Characteristics of Successful Organizational Change



By Angelica Larios, MBA, PMP

Mexico City, Mexico



Organizations change all the time, that is a fact. Whether the changes are planned or unplanned, that is a different story. The ideal is that organizations go through a process of change the best possible and prepared way; however, that is not always the case, and not all initiatives of change end with a good result. Several aspects are involved in the successful or unsuccessful result for an endeavor of change, no matter if the size, type, age, or industry for the organization, the following studied components are according to experience and studies vital for the success of the organizational change.

Leadership, without a doubt, is a strong component of the success of any organizational change projects. Even when there is not the only characteristic, it is evident that good leadership, a good head of the organization, will lead the boat to a right end. Leaders around the world under a broad of styles and approaches are the ones in charge of making the right changes for the organization. Either where is a great strategy to implement or an innovative process to take into consideration, a new product or service or as simple as focusing on internal people and building “professional and social capital.”[1] These actions will orient and influence the final result.

Even when leadership becomes a fundamental aspect, in this paper, leadership is focused on human resources, contribution to the community, the use of standards, the importance of being agile, the importance of relying upon external consultant and more critical the trust needed in the leader and project manager to success in organizational change.

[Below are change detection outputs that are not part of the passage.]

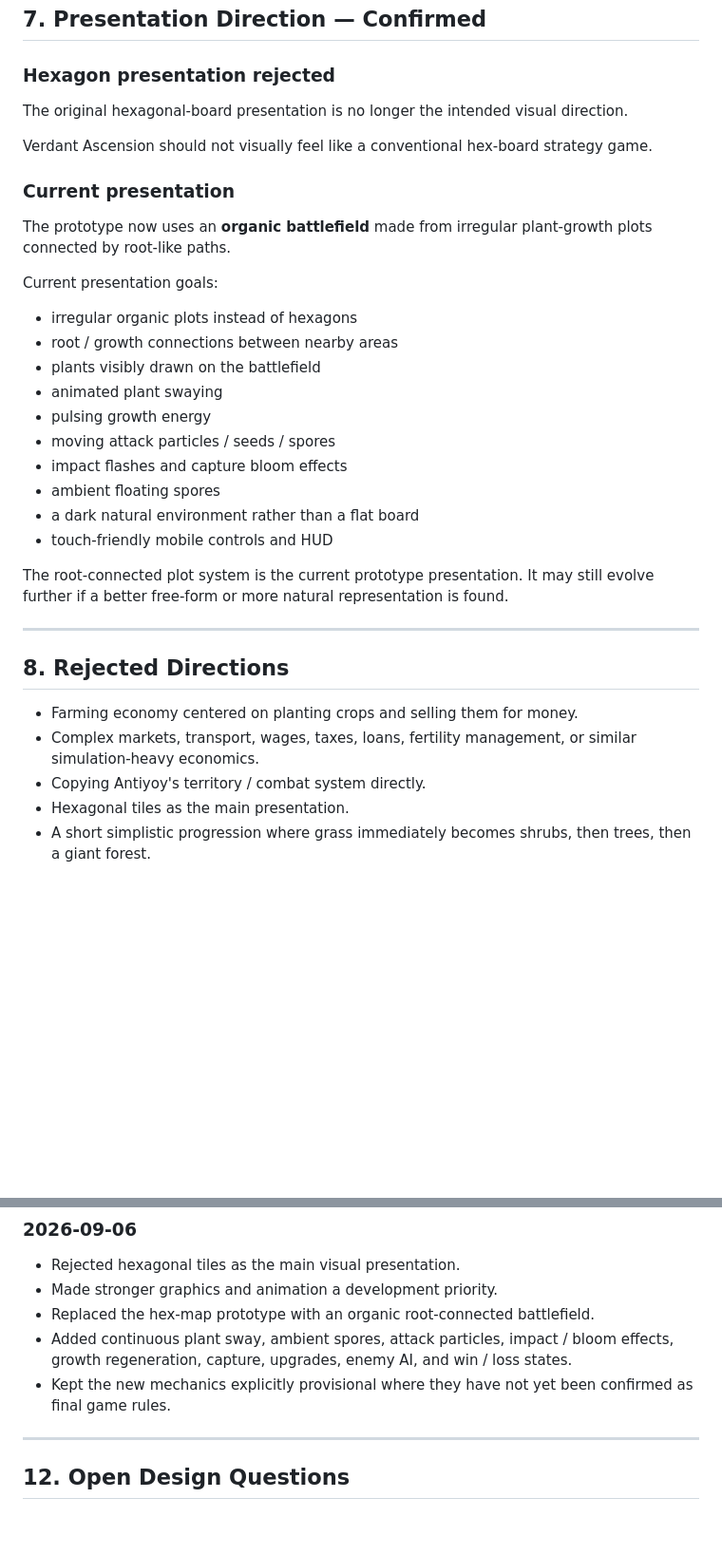
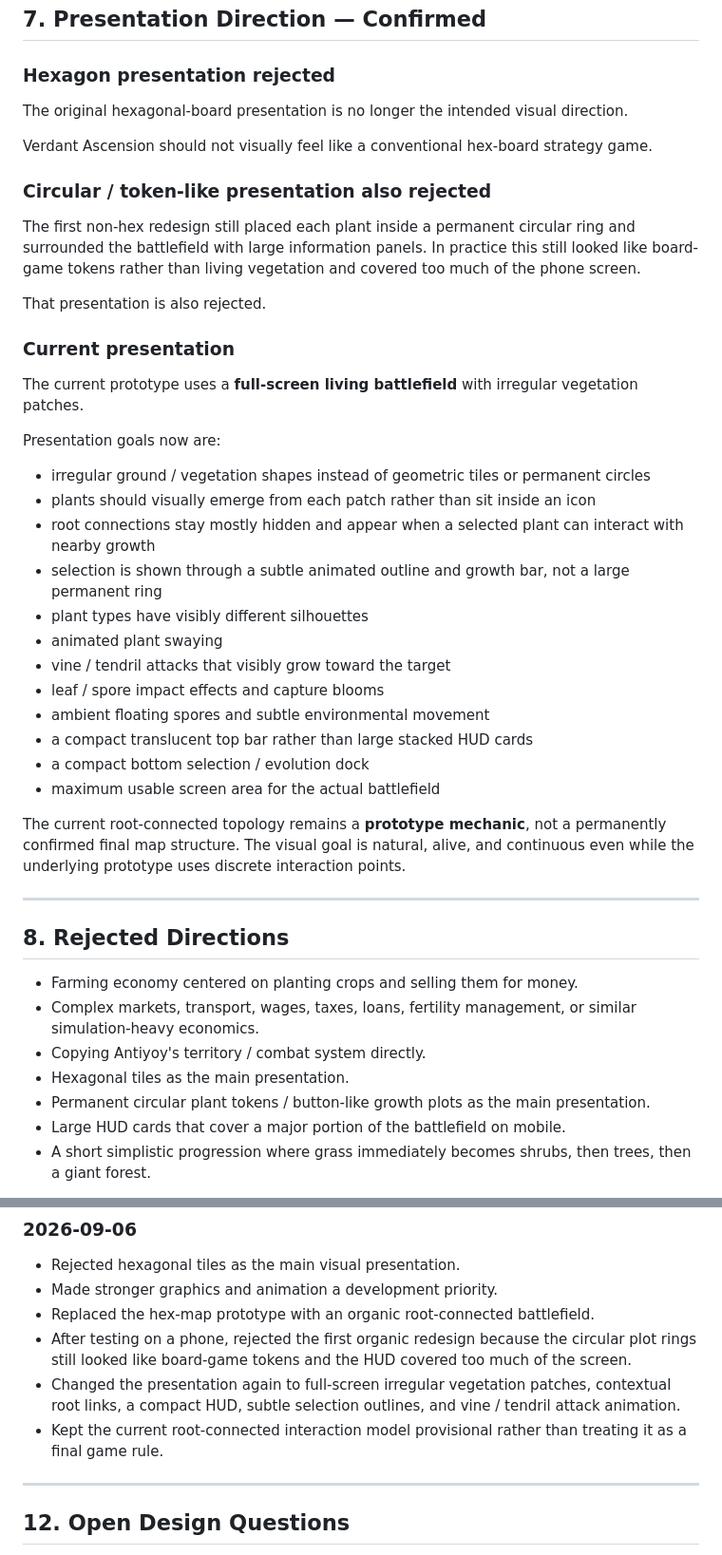
Before and after one commit to Ezz10099/verdant-ascension, a Markdown page: PROJECT.md, 2 parts joined by grey strips. Shown at 95% size. Rendered like a GitHub page; blank space fills up the shorter version.

Commit message:
Record rejection of token-like UI and new living battlefield direction

```diff
--- a/PROJECT.md
+++ b/PROJECT.md
@@ -132,24 +134,32 @@ The original hexagonal-board presentation is no longer the intended visual direc
 
 Verdant Ascension should not visually feel like a conventional hex-board strategy game.
 
+### Circular / token-like presentation also rejected
+
+The first non-hex redesign still placed each plant inside a permanent circular ring and surrounded the battlefield with large information panels. In practice this still looked like board-game tokens rather than living vegetation and covered too much of the phone screen.
+
+That presentation is also rejected.
+
 ### Current presentation
 
-The prototype now uses an **organic battlefield** made from irregular plant-growth plots connected by root-like paths.
+The current prototype uses a **full-screen living battlefield** with irregular vegetation patches.
 
-Current presentation goals:
+Presentation goals now are:
 
-- irregular organic plots instead of hexagons
-- root / growth connections between nearby areas
-- plants visibly drawn on the battlefield
+- irregular ground / vegetation shapes instead of geometric tiles or permanent circles
+- plants should visually emerge from each patch rather than sit inside an icon
+- root connections stay mostly hidden and appear when a selected plant can interact with nearby growth
+- selection is shown through a subtle animated outline and growth bar, not a large permanent ring
+- plant types have visibly different silhouettes
 - animated plant swaying
-- pulsing growth energy
-- moving attack particles / seeds / spores
-- impact flashes and capture bloom effects
-- ambient floating spores
-- a dark natural environment rather than a flat board
-- touch-friendly mobile controls and HUD
+- vine / tendril attacks that visibly grow toward the target
+- leaf / spore impact effects and capture blooms
+- ambient floating spores and subtle environmental movement
+- a compact translucent top bar rather than large stacked HUD cards
+- a compact bottom selection / evolution dock
+- maximum usable screen area for the actual battlefield
 
-The root-connected plot system is the current prototype presentation. It may still evolve further if a better free-form or more natural representation is found.
+The current root-connected topology remains a **prototype mechanic**, not a permanently confirmed final map structure. The visual goal is natural, alive, and continuous even while the underlying prototype uses discrete interaction points.
 
 ---
 
@@ -159,6 +169,8 @@ The root-connected plot system is the current prototype presentation. It may sti
 - Complex markets, transport, wages, taxes, loans, fertility management, or similar simulation-heavy economics.
 - Copying Antiyoy's territory / combat system directly.
 - Hexagonal tiles as the main presentation.
+- Permanent circular plant tokens / button-like growth plots as the main presentation.
+- Large HUD cards that cover a major portion of the battlefield on mobile.
 - A short simplistic progression where grass immediately becomes shrubs, then trees, then a giant forest.
 
 Antiyoy helped inspire the desire for a simple strategy game with substantial depth, but Verdant Ascension should develop its own combat, presentation, and progression logic.
@@ -253,8 +264,9 @@ Build the first **proper plant progression slice** using researched plant specie
 - Rejected hexagonal tiles as the main visual presentation.
 - Made stronger graphics and animation a development priority.
 - Replaced the hex-map prototype with an organic root-connected battlefield.
-- Added continuous plant sway, ambient spores, attack particles, impact / bloom effects, growth regeneration, capture, upgrades, enemy AI, and win / loss states.
-- Kept the new mechanics explicitly provisional where they have not yet been confirmed as final game rules.
+- After testing on a phone, rejected the first organic redesign because the circular plot rings still looked like board-game tokens and the HUD covered too much of the screen.
+- Changed the presentation again to full-screen irregular vegetation patches, contextual root links, a compact HUD, subtle selection outlines, and vine / tendril attack animation.
+- Kept the current root-connected interaction model provisional rather than treating it as a final game rule.
 
 ---
 
```
Also changed, not shown: other parts of PROJECT.md (+16 -15 lines).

Focus on Human Capital and Resources

Experience and evidence show that leaders of outstanding companies take fewer risks in their decisions and when undergoing an organizational change than their competitors. Still, contrary to what one could think, they produce better outcomes by not rushing headlong into a decision. As it is illustrated, the best corporate leaders actively build the collective capacity for organizational growth and change by establishing strong, cohesive cultures where engagement, mutual understanding, and reciprocal accountability drive better organizational outcomes.[2]

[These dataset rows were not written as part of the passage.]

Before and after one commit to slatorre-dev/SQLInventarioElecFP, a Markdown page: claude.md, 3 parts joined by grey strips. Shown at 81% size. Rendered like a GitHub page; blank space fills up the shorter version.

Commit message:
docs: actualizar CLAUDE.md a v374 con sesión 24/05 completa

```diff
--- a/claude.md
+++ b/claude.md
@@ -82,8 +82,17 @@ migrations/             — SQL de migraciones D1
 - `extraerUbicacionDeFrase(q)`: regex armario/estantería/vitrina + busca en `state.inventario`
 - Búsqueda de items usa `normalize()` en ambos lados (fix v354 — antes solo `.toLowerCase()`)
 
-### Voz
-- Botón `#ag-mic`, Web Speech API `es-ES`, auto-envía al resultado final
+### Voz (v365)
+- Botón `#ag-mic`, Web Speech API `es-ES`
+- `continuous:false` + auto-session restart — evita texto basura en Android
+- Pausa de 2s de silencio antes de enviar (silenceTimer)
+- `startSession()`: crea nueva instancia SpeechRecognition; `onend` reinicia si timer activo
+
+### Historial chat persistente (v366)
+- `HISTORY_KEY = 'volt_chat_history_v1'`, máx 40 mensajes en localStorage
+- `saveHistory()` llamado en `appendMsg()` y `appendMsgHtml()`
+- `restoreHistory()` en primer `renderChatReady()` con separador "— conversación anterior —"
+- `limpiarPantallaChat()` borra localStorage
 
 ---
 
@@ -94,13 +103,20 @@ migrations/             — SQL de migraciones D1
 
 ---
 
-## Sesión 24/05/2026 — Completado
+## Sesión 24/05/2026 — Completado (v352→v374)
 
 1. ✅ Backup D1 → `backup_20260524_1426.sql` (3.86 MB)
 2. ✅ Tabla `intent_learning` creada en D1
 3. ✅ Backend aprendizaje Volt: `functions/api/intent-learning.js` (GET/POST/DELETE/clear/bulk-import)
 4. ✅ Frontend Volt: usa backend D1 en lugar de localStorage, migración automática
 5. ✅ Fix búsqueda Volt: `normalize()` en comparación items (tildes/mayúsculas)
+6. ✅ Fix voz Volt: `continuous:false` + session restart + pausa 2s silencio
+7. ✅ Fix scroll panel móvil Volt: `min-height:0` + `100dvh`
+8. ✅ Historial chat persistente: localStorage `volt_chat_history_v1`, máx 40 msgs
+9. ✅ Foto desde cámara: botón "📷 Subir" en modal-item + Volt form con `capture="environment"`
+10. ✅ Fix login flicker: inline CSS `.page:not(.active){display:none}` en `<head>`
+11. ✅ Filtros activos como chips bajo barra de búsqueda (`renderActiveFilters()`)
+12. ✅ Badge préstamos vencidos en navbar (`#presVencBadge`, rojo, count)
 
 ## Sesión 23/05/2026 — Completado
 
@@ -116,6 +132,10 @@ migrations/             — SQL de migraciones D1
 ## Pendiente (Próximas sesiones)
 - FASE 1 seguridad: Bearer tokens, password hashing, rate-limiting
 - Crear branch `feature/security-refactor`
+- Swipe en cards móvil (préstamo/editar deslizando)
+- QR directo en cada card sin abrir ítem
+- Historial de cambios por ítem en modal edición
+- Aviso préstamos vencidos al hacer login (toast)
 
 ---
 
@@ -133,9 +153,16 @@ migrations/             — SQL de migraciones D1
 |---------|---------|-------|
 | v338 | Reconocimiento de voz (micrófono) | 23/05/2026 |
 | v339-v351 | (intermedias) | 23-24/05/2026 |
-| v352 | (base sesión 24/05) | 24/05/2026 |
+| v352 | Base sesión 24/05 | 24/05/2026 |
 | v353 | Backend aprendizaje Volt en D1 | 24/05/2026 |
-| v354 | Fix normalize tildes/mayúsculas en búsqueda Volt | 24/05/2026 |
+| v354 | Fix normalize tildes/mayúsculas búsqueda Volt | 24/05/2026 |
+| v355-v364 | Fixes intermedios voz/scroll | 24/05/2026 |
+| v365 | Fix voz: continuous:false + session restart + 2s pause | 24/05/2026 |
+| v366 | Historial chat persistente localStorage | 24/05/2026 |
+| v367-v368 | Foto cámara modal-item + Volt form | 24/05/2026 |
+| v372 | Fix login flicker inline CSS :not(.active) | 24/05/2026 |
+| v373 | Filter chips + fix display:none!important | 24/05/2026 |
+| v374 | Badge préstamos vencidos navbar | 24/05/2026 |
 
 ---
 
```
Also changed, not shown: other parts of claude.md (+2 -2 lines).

There are several examples of these types of leaders, executives, CEOs, managers and project managers; one case can be found in companies that everybody knows. In the case of FedEx, his founder, and leader, Fred Smith was known for his spirit and participative leadership that was sympathetic and familiar at the same time. Taking into consideration its employees over the material value has made of this organization a huge success. In 2018, it was recognized among the most admired companies in the USA. “FedEx inspires its more than 400,000 team members to remain “absolutely, positively” focused on safety, the highest ethical and professional standards and the needs of their customers and communities.”[3]

With effective strategies in place for the stakeholders, organizations are turning their attention to improve the engagement with employees, using both external social tools and improved social functionality of internal platforms such as company intranets. Organizations recognize nowadays that employees are quite often “their most passionate, credible and impactful brand ambassadors, both internally and externally, and are designing communications strategies that reflect that reality,” said Tyler Durham, partner and managing director of Ketchum Pleon Change. They performed a study in 2012 that revealed an important movement among “those analyzed in the area of internal social connections on two fronts: internal engagement between the company and its employees, and empowerment of employees to represent the brand externally.” In both cases, the support that moves toward “true social business and will ultimately foster real business results in terms of employee retention, engagement, and productivity.”[4]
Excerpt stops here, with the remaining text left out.